**Try it**
Each line of the listing that contains "mathrm" should be found and copied.

--- --- ---

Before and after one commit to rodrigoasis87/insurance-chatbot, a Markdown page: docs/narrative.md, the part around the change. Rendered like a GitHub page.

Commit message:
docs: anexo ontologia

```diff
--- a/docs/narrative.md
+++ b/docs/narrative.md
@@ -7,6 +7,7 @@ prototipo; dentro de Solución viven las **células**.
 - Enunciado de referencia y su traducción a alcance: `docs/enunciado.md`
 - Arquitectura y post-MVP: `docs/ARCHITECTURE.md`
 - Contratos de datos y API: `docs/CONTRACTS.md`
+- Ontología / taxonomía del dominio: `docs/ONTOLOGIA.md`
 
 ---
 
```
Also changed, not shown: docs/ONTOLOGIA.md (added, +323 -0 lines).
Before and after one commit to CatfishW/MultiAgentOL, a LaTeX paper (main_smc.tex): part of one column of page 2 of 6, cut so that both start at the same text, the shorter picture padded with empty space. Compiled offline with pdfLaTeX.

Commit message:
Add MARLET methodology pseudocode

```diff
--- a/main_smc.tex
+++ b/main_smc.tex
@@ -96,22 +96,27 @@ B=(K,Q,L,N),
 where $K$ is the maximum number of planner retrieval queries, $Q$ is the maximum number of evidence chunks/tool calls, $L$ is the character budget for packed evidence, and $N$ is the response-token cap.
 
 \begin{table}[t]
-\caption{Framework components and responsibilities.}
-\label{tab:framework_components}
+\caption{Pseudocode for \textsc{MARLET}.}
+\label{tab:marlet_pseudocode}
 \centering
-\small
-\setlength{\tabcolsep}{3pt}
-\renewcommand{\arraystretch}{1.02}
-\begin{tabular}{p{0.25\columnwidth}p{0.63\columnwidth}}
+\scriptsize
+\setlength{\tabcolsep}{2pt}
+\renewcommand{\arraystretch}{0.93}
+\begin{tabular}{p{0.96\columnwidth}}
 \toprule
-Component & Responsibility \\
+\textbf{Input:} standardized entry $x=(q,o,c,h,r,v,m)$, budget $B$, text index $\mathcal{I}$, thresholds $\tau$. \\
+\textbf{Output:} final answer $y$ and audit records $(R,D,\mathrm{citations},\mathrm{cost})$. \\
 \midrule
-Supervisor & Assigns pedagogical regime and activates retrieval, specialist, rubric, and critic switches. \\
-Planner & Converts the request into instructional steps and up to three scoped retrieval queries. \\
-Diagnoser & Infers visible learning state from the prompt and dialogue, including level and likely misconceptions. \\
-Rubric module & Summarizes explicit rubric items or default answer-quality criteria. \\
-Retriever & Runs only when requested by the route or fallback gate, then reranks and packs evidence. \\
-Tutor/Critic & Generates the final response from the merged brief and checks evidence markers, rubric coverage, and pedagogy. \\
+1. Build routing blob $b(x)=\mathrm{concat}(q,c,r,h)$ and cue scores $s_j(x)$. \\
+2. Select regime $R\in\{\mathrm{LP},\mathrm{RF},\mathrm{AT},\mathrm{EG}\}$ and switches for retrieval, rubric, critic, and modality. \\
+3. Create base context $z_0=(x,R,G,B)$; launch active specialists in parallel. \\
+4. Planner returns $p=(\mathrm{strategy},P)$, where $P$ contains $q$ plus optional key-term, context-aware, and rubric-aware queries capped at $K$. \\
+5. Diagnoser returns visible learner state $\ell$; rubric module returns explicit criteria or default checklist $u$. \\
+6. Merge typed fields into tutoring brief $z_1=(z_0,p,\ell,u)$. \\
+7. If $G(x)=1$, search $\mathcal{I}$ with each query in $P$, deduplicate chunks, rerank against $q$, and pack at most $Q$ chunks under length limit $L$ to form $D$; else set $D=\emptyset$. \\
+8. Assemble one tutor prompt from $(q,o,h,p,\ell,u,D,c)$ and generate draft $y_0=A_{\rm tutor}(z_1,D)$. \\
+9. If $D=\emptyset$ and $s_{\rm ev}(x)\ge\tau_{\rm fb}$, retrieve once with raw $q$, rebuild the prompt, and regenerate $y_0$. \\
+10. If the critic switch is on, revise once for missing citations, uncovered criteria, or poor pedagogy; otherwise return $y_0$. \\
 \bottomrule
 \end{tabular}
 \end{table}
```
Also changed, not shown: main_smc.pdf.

--- --- ---

**Response area**
+\textbf{Output:} final answer $y$ and audit records $(R,D,\mathrm{citations},\mathrm{cost})$. \\
+1. Build routing blob $b(x)=\mathrm{concat}(q,c,r,h)$ and cue scores $s_j(x)$. \\
+2. Select regime $R\in\{\mathrm{LP},\mathrm{RF},\mathrm{AT},\mathrm{EG}\}$ and switches for retrieval, rubric, critic, and modality. \\
+4. Planner returns $p=(\mathrm{strategy},P)$, where $P$ contains $q$ plus optional key-term, context-aware, and rubric-aware queries capped at $K$. \\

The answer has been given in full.